Castrating the resident puka!

Hello Family and Friends,

A rare lull in our day on a rainy Saturday afternoon - an ideal time to reopen my hair salon and perform a yearly duty, dying Ruth's hair.  This away-from-home ritual began 5 years ago when I initiated my hair dressing skills under the mid day sun.  All of a sudden Ruth created a huge commotion jumping up and down, ripping off the black plastic cape to release herself from the infernal heat inside the cape.  Across the riverbank a group of perplexed Masai herders were thoroughly enjoying the spectacle.  Today in the seclusion of her bedroom we had no worries or so we thought!  I was admiring my completed handiwork when Ruth looked out the window and yelled, "Oh no - we have company!"

Wrapped in a towel she quickly retreated behind the closet hiding her sticky freshly dyed hair.  Not to worry!  I had this under control and answered the door.  A friendly worker from the Fox farm greeted me like an old friend although I didn't recognize him.  He began speaking rapidly in Kiswahili and in my halting Swahili I asked him to please slow down and inquired if he spoke any English.  He assured me he did but continued with rapid fire Swahili.  He kept repeating the word "paka".  What did it mean?  I could only find our English Swahili dictionary which was useless in this situation.  From behind his back he produced a large set of silver pliers and then pointed to his private parts!  I was speechless and just a little nervous. 

Meanwhile Ruth is shivering and called from her hiding place that the time is up for washing the dye from her hair.  She wasn't looking forward to a new head of jet black hair.  But I could hear the urgency in this man's voice and he kept pointing emphatically to you know where!  In desperation I phoned the NGO's manager, Geoff Knight.  He laughed and said the man was sent to castrate our resident cat.  Ah, I'll NEVER forget the meaning of "paka'! 

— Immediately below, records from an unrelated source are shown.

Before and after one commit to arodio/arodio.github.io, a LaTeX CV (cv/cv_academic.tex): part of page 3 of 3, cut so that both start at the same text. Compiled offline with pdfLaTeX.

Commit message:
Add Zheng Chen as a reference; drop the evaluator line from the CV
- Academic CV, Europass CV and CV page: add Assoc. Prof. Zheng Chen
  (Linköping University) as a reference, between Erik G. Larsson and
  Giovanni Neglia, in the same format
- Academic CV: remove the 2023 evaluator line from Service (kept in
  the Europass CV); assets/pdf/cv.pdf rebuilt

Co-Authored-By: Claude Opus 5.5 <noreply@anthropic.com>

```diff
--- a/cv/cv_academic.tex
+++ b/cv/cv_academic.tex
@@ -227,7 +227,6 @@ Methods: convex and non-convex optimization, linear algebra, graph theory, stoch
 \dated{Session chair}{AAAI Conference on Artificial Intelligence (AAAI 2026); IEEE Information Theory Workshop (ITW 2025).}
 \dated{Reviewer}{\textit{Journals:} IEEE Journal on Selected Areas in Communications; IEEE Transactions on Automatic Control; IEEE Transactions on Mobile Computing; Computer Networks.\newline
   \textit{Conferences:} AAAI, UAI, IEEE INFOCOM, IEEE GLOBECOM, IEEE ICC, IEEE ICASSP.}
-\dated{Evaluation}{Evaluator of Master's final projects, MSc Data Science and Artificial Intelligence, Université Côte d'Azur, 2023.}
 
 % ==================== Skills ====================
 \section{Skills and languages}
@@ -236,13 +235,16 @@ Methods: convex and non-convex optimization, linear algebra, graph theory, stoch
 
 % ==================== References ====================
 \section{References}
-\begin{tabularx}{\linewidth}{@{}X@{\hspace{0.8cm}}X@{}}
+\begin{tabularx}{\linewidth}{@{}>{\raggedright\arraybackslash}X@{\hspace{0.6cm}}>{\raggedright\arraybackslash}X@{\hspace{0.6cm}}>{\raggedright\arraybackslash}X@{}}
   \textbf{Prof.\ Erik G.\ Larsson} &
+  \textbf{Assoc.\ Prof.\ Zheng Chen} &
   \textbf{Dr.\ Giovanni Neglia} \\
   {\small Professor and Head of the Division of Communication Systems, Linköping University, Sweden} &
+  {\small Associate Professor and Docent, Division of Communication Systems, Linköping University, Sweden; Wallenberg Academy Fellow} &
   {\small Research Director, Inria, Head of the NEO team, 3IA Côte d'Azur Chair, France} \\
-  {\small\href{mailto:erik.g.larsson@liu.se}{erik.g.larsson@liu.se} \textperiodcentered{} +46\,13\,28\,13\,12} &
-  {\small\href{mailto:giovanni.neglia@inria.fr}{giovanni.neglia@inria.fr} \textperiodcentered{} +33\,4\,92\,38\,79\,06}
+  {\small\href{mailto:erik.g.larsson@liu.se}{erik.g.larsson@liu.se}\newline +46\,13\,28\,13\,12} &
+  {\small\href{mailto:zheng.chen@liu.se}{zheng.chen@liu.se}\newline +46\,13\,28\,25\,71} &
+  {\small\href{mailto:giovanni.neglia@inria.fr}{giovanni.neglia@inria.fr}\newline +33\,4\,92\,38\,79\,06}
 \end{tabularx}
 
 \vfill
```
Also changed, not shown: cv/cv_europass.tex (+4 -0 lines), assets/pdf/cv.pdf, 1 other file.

But the saga didn't end there as this "stand in" vet wanted me to hold the cat down while he performed the deed.  No way!!  I kept saying, "I can't do that! I can't do that!" Another call to Geoff which resulted in 3 more joining this makeshift animal hospital.  I couldn't fulfill their request for a razor which meant a kitchen knife and a sack had to do. While this distraction was occurring, Ruth made a break for it and dashed upstairs to wash the dye out of her hair in the kitchen sink.

I finally caught the poor cat and guiltily handed him over to his willing castrators.  Behind the closed door I could hear shuffling and scratching accompanied by loud meowing.  Finally the deed was done.

It was definitely time to retreat to my book, "The Boy Who Harnessed the Wind" by William Kamkwamba.  His stunning narrative takes place in Malawi, a desperately poor country where magic ruled and science was a mystery.  It compellingly demonstrates how one village person applying ingenuity and imagination can make a significant difference to his community.  As the sage, Pliny the Elder said,"There's always something new out of Africa."  Get the book as it's an inspirational read.  I can hear sighing voices from my wonderful book club, "Oh no, Anne, not ANOTHER book about Africa!"

Thinking of you and sending much love,